Task prompt: Word for word, repeat all the entries below, but without the pictures.

Records excerpted from a collection
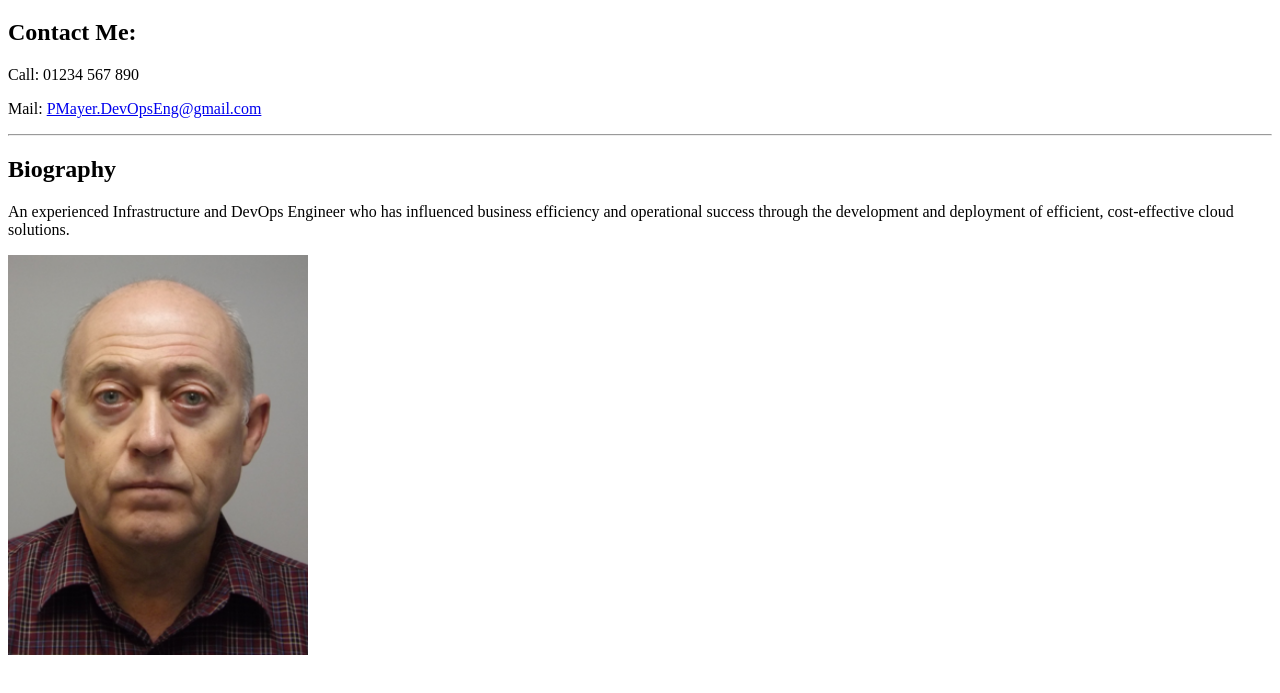
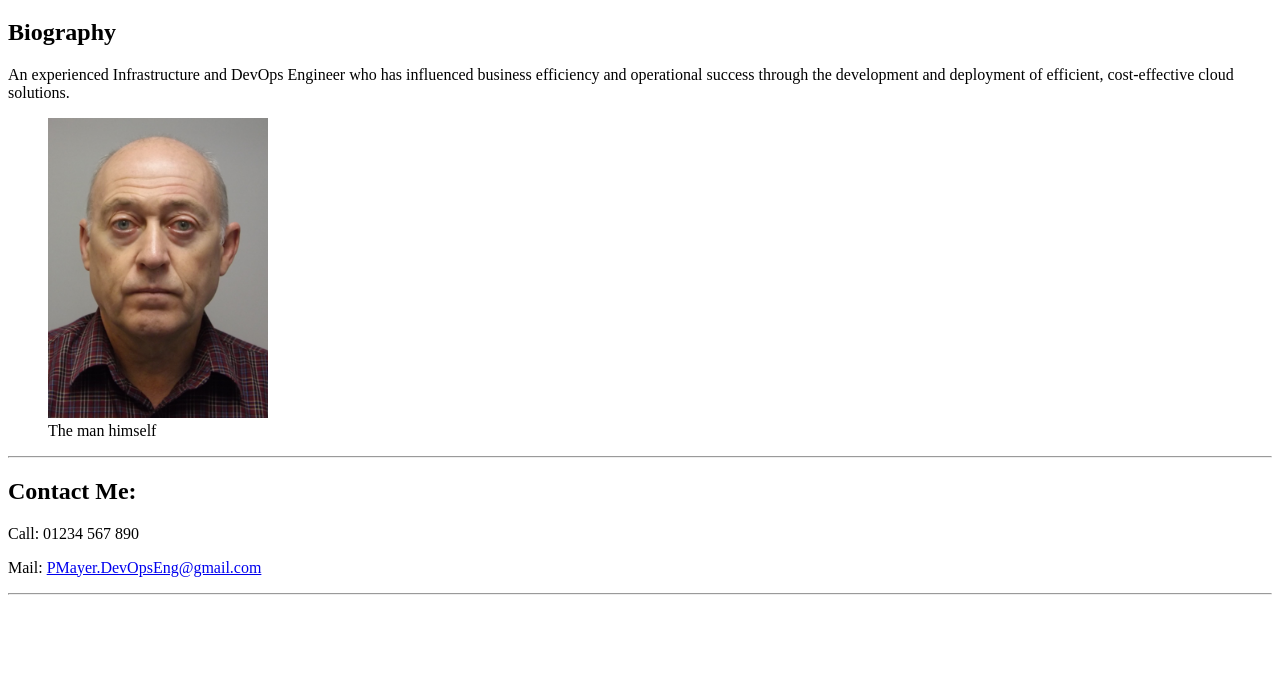
Before and after one commit to paulmayer-fullstacker/week1, a plain HTML site: page portfolio-page/index.html in a window 1280 px wide. Shown: the part 61-754 px from the top of the page. Drawn offline with Linux system fonts and the light colour scheme.

Commit message:
reformat image with lable

```diff
--- a/portfolio-page/index.html
+++ b/portfolio-page/index.html
@@ -8,19 +8,26 @@
 
 <body>
 
-    <h1 id="checkout-page">Paul Mayer</h1>
+    <h1>Paul Mayer</h1>
+
+       <div>
+          <h2>Biography</h2>
+          <p>An experienced Infrastructure and DevOps Engineer who has influenced business efficiency
+            and operational success through the development and deployment of efficient, cost-effective cloud solutions.</p>
+           <figure>
+              <img src="MayerPhoto.PNG" alt="A kindly old gentleman looks out from the picture." height="300" width="220">
+           <figcaption>The man himself</figcaption>
+          </figure>
+       </div>
+       <hr>
        <div>
           <h2>Contact Me:</h2>
           <p>Call: 01234 567 890</p>
           <p>Mail: <a href="mailto:pmayer.devopseng@gmail.com"> PMayer.DevOpsEng@gmail.com </a></p>
        </div>
        <hr>
-       <div>
-          <h2>Biography</h2>
-          <p>An experienced Infrastructure and DevOps Engineer who has influenced business efficiency
-            and operational success through the development and deployment of efficient, cost-effective cloud solutions.</p>
-          <img src="MayerPhoto.PNG" alt="A kindly old gentleman looks out from the picture." style="width:300px;height:400px;">
-       </div>
+
+
 </body>
 
 </html>
```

Response area:
Before and after one commit to paulmayer-fullstacker/week1, a plain HTML site: page portfolio-page/index.html in a window 1280 px wide. Shown: the part 61-754 px from the top of the page. Drawn offline with Linux system fonts and the light colour scheme.

Commit message:
reformat image with lable

```diff
--- a/portfolio-page/index.html
+++ b/portfolio-page/index.html
@@ -8,19 +8,26 @@
 
 <body>
 
-    <h1 id="checkout-page">Paul Mayer</h1>
+    <h1>Paul Mayer</h1>
+
+       <div>
+          <h2>Biography</h2>
+          <p>An experienced Infrastructure and DevOps Engineer who has influenced business efficiency
+            and operational success through the development and deployment of efficient, cost-effective cloud solutions.</p>
+           <figure>
+              <img src="MayerPhoto.PNG" alt="A kindly old gentleman looks out from the picture." height="300" width="220">
+           <figcaption>The man himself</figcaption>
+          </figure>
+       </div>
+       <hr>
        <div>
           <h2>Contact Me:</h2>
           <p>Call: 01234 567 890</p>
           <p>Mail: <a href="mailto:pmayer.devopseng@gmail.com"> PMayer.DevOpsEng@gmail.com </a></p>
        </div>
        <hr>
-       <div>
-          <h2>Biography</h2>
-          <p>An experienced Infrastructure and DevOps Engineer who has influenced business efficiency
-            and operational success through the development and deployment of efficient, cost-effective cloud solutions.</p>
-          <img src="MayerPhoto.PNG" alt="A kindly old gentleman looks out from the picture." style="width:300px;height:400px;">
-       </div>
+
+
 </body>
 
 </html>
```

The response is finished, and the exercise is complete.